“We call on anti-racists and all progressives to join us tonight outside the US Embassy.”
The billionaire businessman will become the 45th president of the United States after voters gambled on his pledge to “Make America Great Again”.
Speaking at a victory party in New York after rival Hillary Clinton conceded defeat, Trump urged Americans to put the election behind them.
“It is time for us to come together as one united people,” he said.
“I pledge to every citizen of our land that I will be president for all Americans.”
Taking to the stage with his family, including wife Melania, Trump promised a plan to double economic growth and invest in world-class infrastructure.
“Working together, we will begin the urgent task of rebuilding our nation and renewing the American dream.”
It would be a “beautiful thing”, he said.
The election of the outspoken businessman and TV personality, who has never held public office, shows the anger and frustration of many Americans who felt left behind by the economy and ignored by the political establishment.
Trump said: “The forgotten men and women of our country will be forgotten no longer.”
The Republican candidate sealed victory when he took key battleground states Pennsylvania and Wisconsin.
The Clinton camp initially refused to throw in the towel, but Trump told supporters shortly before 8am UK time: “I’ve just received a call from Secretary Clinton. She congratulated us – it’s about us – on our victory and I congratulated her and her family on a very, very hard-fought campaign.”
During the battle for the Oval Office, Trump had repeatedly described his rival as “crooked Hillary” and called her a “nasty woman”.
But he struck a conciliatory tone in his first appearance as president-elect, thanking the former first lady and secretary of state for her “service” to the country.
Trump sought to give reassurance to international leaders about his intentions: “I want to tell the world community that, while we will always put America’s interests first, we will deal fairly with everyone – all people and all other nations.
“We will seek common ground not hostility, partnership not conflict.”
But the markets were panicked by the Trump victory, with London’s FTSE 100 Index dropping as much as 2% on opening.
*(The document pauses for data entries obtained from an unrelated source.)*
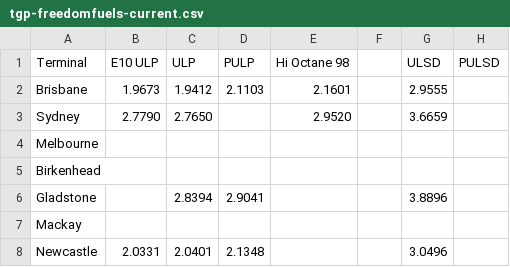
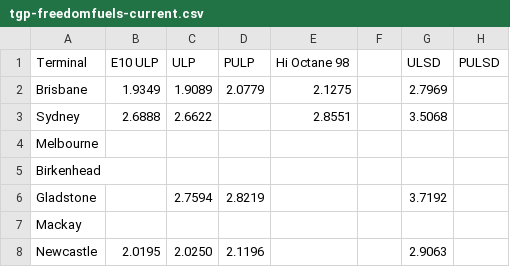
Before and after one commit to nwbort/tgp-freedomfuels, a CSV file: tgp-freedomfuels-current.csv, drawn as a sheet.

```diff
--- a/tgp-freedomfuels-current.csv
+++ b/tgp-freedomfuels-current.csv
@@ -1,8 +1,8 @@
 Terminal,E10 ULP,ULP,PULP,Hi Octane 98,,ULSD,PULSD
-Brisbane,1.9673,1.9412,2.1103,2.1601,,2.9555,
-Sydney,2.7790,2.7650,,2.9520,,3.6659,
+Brisbane,1.9349,1.9089,2.0779,2.1275,,2.7969,
+Sydney,2.6888,2.6622,,2.8551,,3.5068,
 Melbourne,,,,,,,
 Birkenhead,,,,,,,
-Gladstone,,2.8394,2.9041,,,3.8896,
+Gladstone,,2.7594,2.8219,,,3.7192,
 Mackay,,,,,,,
-Newcastle,2.0331,2.0401,2.1348,,,3.0496,
+Newcastle,2.0195,2.0250,2.1196,,,2.9063,
```
Also changed, not shown: tgp-freedomfuels-history.csv.
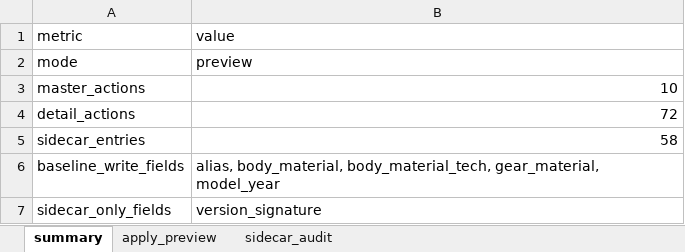
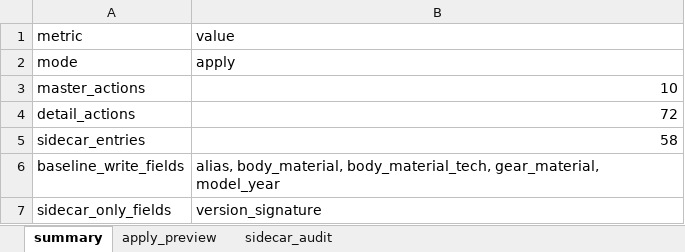
Before and after one commit to Dmaozhua/GearSage, an Excel workbook: GearSage-client/pkgGear/data_raw/experiment_reports/review/第一次真实apply_预览.xlsx, sheet summary, drawn as a sheet; values as stored, in another font and other column widths than the file's, no borders; the diff names each change by its address in the sheet, - before the commit and + after, or states it on an @@ line.

```diff
--- a/GearSage-client/pkgGear/data_raw/experiment_reports/review/第一次真实apply_预览.xlsx (sheet summary)
+++ b/GearSage-client/pkgGear/data_raw/experiment_reports/review/第一次真实apply_预览.xlsx (sheet summary)
-B2: preview
+B2: apply
```
Also changed, not shown: GearSage-client/rate/excel/baitcasting_reel_detail.xlsx, GearSage-client/rate/excel/reel.xlsx, 13 other files.
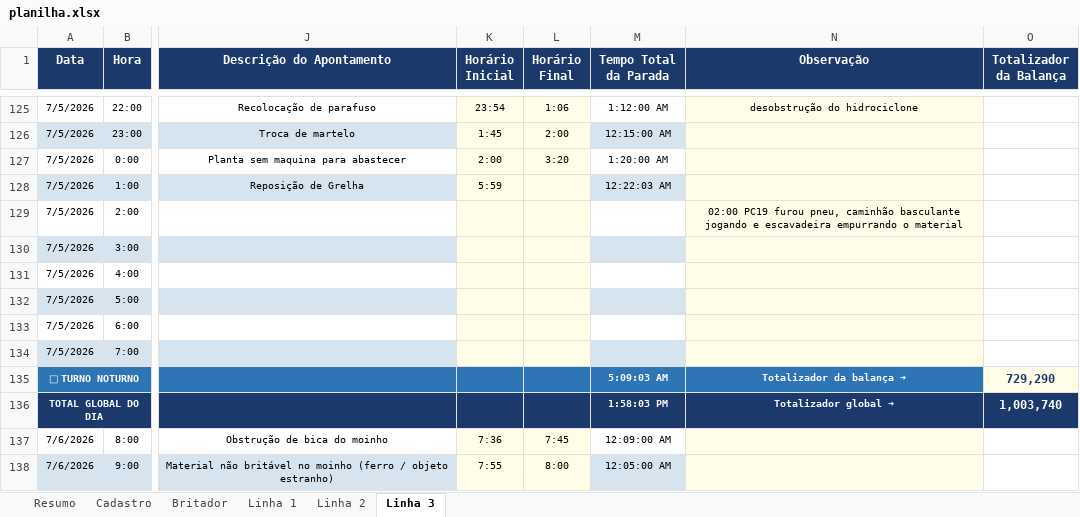
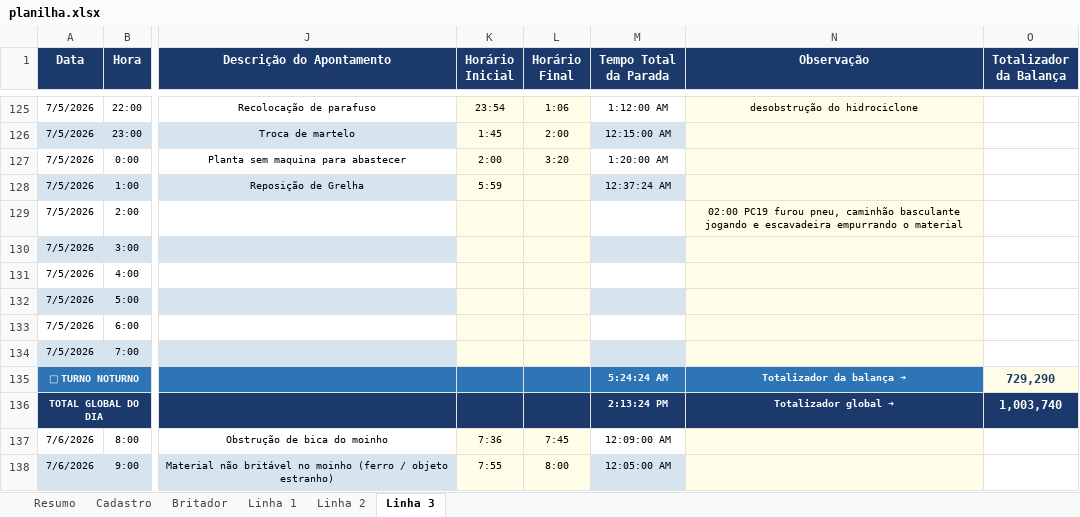
Before and after one commit to Plenz-code/BI-IMPACTANTES-PLANTA, an Excel workbook: planilha.xlsx, sheet Linha 3, drawn as a sheet; only a part is shown, gaps mark what is left out; values as stored, in another font and other column widths than the file's, no borders; the diff names each change by its address in the sheet, - before the commit and + after, or states it on an @@ line.

```diff
--- a/planilha.xlsx (sheet Linha 3)
+++ b/planilha.xlsx (sheet Linha 3)
-M128 (Tempo Total da Parada): 12:22:03 AM
+M128 (Tempo Total da Parada): 12:37:24 AM
-M135 (Tempo Total da Parada): 5:09:03 AM
+M135 (Tempo Total da Parada): 5:24:24 AM
-M136 (Tempo Total da Parada): 1:58:03 PM
+M136 (Tempo Total da Parada): 2:13:24 PM
```
Also changed, not shown: sheet Linha 1, sheet Resumo.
Shares also tumbled in Asia and the dollar and Mexican peso fell.